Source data
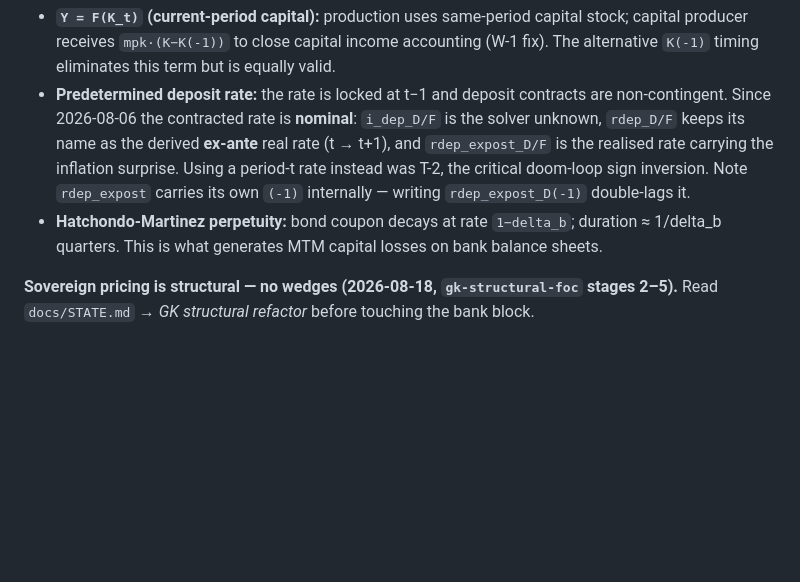
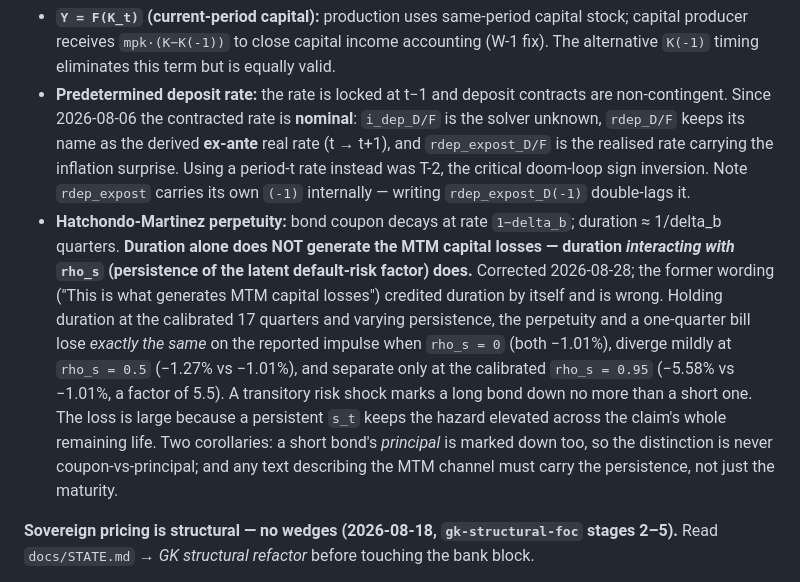
Before and after one commit to Daniel-Jensen/Quantitative_Model, a Markdown page: CLAUDE.md, the part around the change. GitHub-like rendering; blank space fills up the shorter version.

Commit message:
docs: correct the MTM attribution in CLAUDE.md
The Hatchondo-Martinez bullet said duration "is what generates MTM capital losses on
bank balance sheets". Duration alone generates none of them.

Measured on the calibrated model, holding duration fixed at 17 quarters and varying
the persistence of the latent risk factor, the reported impulse gives:

  rho_s = 0.00   perpetuity -1.01%   one-quarter bill -1.01%   ratio 1.0x
  rho_s = 0.50   perpetuity -1.27%   one-quarter bill -1.01%   ratio 1.3x
  rho_s = 0.95   perpetuity -5.58%   one-quarter bill -1.01%   ratio 5.5x

Under a transitory risk shock a perpetuity is marked down no more than a bill. The
channel is duration interacting with rho_s: a persistent rise keeps the default
hazard elevated across the claim's whole remaining life, so it is priced into
payments years ahead rather than into the next one only.

The bullet now says that, records the numbers, and notes the second error the old
wording invited: a short bond's principal is marked down as well, so the distinction
is never coupon against principal.

Surfaced while drafting the same explanation for the paper's introduction, where two
successive drafts had made both mistakes.

Doc-only commit; no code changes.

Co-Authored-By: Claude Opus 5 <noreply@anthropic.com>

```diff
--- a/CLAUDE.md
+++ b/CLAUDE.md
@@ -162,7 +162,7 @@ These are deliberate design decisions — do not "fix" them without checking `do
 
 - **`Y = F(K_t)` (current-period capital):** production uses same-period capital stock; capital producer receives `mpk·(K−K(-1))` to close capital income accounting (W-1 fix). The alternative `K(-1)` timing eliminates this term but is equally valid.
 - **Predetermined deposit rate:** the rate is locked at t−1 and deposit contracts are non-contingent. Since 2026-08-06 the contracted rate is **nominal**: `i_dep_D/F` is the solver unknown, `rdep_D/F` keeps its name as the derived **ex-ante** real rate (t → t+1), and `rdep_expost_D/F` is the realised rate carrying the inflation surprise. Using a period-t rate instead was T-2, the critical doom-loop sign inversion. Note `rdep_expost` carries its own `(-1)` internally — writing `rdep_expost_D(-1)` double-lags it.
-- **Hatchondo-Martinez perpetuity:** bond coupon decays at rate `1−delta_b`; duration ≈ 1/delta_b quarters. This is what generates MTM capital losses on bank balance sheets.
+- **Hatchondo-Martinez perpetuity:** bond coupon decays at rate `1−delta_b`; duration ≈ 1/delta_b quarters. **Duration alone does NOT generate the MTM capital losses — duration *interacting with* `rho_s` (persistence of the latent default-risk factor) does.** Corrected 2026-08-28; the former wording ("This is what generates MTM capital losses") credited duration by itself and is wrong. Holding duration at the calibrated 17 quarters and varying persistence, the perpetuity and a one-quarter bill lose *exactly the same* on the reported impulse when `rho_s = 0` (both −1.01%), diverge mildly at `rho_s = 0.5` (−1.27% vs −1.01%), and separate only at the calibrated `rho_s = 0.95` (−5.58% vs −1.01%, a factor of 5.5). A transitory risk shock marks a long bond down no more than a short one. The loss is large because a persistent `s_t` keeps the hazard elevated across the claim's whole remaining life. Two corollaries: a short bond's *principal* is marked down too, so the distinction is never coupon-vs-principal; and any text describing the MTM channel must carry the persistence, not just the maturity.
 
 **Sovereign pricing is structural — no wedges (2026-08-18, `gk-structural-foc` stages 2–5).**
 Read `docs/STATE.md` → *GK structural refactor* before touching the bank block.
```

_PROBLEM_: Which lines of the records above contain the word "bank"? Report each one in full.

_THE COMPLETED TASK_:
bank balance sheets". Duration alone generates none of them.
-- **Hatchondo-Martinez perpetuity:** bond coupon decays at rate `1−delta_b`; duration ≈ 1/delta_b quarters. This is what generates MTM capital losses on bank balance sheets.
 Read `docs/STATE.md` → *GK structural refactor* before touching the bank block.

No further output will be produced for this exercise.